--- AIM OF THE EXERCISE ---
The response must contain every line below in which "aria" appears.

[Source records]
.....

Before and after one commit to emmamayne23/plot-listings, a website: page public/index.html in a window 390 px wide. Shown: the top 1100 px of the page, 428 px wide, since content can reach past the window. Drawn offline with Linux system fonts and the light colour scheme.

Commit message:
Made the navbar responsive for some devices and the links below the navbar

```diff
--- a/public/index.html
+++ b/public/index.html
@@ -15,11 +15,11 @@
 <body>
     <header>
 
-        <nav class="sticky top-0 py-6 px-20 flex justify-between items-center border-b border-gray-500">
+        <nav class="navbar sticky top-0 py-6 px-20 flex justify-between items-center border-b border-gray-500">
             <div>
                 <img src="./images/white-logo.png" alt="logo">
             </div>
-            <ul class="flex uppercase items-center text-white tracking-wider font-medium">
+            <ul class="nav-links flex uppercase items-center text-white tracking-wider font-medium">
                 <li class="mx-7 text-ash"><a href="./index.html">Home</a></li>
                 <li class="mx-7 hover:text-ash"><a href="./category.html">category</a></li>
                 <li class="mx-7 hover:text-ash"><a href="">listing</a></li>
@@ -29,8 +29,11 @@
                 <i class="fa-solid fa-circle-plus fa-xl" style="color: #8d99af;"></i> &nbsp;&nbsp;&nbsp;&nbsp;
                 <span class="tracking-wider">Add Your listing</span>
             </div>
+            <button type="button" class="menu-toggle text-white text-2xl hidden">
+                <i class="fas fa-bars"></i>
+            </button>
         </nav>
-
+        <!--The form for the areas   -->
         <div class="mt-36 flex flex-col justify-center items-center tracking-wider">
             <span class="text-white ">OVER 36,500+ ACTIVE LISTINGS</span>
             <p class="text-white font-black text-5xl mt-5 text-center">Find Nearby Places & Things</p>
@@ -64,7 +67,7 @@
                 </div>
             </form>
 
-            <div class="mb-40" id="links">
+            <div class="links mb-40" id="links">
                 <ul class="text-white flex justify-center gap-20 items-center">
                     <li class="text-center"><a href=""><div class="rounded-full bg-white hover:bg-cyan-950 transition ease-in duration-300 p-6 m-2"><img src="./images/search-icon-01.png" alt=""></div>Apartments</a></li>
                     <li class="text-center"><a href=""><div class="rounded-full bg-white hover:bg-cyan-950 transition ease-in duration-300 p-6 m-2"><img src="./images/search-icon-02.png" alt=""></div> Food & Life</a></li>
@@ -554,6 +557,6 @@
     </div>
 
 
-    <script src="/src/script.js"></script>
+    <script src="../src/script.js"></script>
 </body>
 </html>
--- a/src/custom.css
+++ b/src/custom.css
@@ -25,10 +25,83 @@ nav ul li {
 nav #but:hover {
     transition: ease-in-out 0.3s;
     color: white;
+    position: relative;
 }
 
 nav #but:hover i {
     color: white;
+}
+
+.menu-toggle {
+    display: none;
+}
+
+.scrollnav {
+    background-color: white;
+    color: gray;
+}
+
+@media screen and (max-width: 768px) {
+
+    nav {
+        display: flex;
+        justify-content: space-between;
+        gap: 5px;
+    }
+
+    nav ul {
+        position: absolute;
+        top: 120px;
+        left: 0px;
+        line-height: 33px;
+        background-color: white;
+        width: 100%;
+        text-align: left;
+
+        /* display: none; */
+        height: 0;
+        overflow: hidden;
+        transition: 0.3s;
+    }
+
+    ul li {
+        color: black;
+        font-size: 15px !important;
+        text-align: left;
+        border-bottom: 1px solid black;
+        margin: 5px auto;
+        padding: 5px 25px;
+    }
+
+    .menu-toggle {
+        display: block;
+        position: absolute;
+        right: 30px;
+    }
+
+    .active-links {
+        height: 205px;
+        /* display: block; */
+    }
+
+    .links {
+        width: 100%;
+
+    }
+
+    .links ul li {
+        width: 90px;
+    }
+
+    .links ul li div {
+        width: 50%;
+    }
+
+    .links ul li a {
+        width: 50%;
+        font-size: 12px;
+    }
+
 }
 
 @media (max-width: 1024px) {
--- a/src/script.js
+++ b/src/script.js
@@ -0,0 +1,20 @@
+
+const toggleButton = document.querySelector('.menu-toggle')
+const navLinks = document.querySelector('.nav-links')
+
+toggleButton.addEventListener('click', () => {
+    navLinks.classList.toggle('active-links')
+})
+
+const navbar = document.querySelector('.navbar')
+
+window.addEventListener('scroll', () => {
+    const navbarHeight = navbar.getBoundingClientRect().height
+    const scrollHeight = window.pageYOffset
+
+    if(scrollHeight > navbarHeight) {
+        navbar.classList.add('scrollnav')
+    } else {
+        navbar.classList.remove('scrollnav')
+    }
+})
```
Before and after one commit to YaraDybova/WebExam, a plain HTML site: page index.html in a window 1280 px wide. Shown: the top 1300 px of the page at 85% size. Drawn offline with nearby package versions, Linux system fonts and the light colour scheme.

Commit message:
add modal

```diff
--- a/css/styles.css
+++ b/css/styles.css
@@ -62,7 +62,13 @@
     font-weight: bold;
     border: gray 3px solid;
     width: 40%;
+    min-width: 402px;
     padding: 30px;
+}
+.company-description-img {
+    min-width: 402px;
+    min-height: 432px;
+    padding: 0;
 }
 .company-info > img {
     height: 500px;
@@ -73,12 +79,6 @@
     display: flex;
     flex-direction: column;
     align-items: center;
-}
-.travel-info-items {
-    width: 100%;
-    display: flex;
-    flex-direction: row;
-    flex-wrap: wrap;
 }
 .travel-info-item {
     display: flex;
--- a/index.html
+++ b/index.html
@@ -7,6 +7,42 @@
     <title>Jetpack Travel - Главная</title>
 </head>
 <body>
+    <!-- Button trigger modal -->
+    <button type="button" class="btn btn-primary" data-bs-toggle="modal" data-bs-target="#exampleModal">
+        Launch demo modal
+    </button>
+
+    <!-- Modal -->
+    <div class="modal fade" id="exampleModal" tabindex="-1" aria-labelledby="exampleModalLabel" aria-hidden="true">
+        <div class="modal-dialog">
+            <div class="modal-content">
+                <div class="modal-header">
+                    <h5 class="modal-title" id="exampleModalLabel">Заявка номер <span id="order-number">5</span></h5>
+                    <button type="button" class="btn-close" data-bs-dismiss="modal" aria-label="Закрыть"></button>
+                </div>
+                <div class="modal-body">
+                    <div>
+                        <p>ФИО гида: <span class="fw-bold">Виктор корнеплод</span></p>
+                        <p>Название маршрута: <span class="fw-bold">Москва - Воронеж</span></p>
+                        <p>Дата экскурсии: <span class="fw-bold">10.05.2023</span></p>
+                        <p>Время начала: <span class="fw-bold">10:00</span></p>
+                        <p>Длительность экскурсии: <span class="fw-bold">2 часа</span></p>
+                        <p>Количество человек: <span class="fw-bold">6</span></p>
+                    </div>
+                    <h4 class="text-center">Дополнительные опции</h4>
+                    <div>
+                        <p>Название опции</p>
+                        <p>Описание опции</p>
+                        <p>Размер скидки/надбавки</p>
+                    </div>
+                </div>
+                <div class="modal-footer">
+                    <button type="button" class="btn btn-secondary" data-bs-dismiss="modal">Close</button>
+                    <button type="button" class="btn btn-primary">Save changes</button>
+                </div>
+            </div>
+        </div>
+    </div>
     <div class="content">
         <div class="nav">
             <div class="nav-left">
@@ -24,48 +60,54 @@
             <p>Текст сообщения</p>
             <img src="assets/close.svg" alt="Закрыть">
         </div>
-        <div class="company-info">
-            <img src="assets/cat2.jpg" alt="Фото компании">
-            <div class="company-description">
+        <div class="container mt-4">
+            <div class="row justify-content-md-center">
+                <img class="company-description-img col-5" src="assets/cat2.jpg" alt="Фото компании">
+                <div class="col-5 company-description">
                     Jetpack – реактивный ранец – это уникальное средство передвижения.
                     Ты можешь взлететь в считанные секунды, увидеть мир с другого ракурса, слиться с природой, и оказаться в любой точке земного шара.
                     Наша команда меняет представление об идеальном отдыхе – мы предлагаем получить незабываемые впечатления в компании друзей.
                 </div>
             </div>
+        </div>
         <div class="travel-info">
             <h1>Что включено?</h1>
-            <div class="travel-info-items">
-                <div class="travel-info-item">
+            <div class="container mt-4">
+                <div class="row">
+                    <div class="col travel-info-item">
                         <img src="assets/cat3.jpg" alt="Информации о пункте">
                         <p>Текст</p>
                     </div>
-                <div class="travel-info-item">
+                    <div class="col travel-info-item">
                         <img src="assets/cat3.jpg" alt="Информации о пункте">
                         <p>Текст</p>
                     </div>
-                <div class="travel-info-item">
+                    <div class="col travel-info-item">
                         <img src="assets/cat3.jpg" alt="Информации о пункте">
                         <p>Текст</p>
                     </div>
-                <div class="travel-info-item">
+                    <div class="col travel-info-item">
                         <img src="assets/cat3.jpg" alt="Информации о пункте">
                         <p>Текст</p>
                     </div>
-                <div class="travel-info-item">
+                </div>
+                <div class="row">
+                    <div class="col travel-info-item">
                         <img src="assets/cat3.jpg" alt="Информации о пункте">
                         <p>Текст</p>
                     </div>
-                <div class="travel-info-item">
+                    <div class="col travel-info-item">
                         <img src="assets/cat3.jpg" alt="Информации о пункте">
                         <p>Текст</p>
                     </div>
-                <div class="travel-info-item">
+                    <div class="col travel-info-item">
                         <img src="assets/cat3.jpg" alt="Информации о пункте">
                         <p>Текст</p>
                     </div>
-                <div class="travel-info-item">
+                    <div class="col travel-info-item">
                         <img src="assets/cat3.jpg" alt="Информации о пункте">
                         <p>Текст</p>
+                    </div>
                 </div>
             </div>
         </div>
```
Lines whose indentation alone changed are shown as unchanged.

.....

--- EXERCISE ANSWER ---
+    <div class="modal fade" id="exampleModal" tabindex="-1" aria-labelledby="exampleModalLabel" aria-hidden="true">
+                    <button type="button" class="btn-close" data-bs-dismiss="modal" aria-label="Закрыть"></button>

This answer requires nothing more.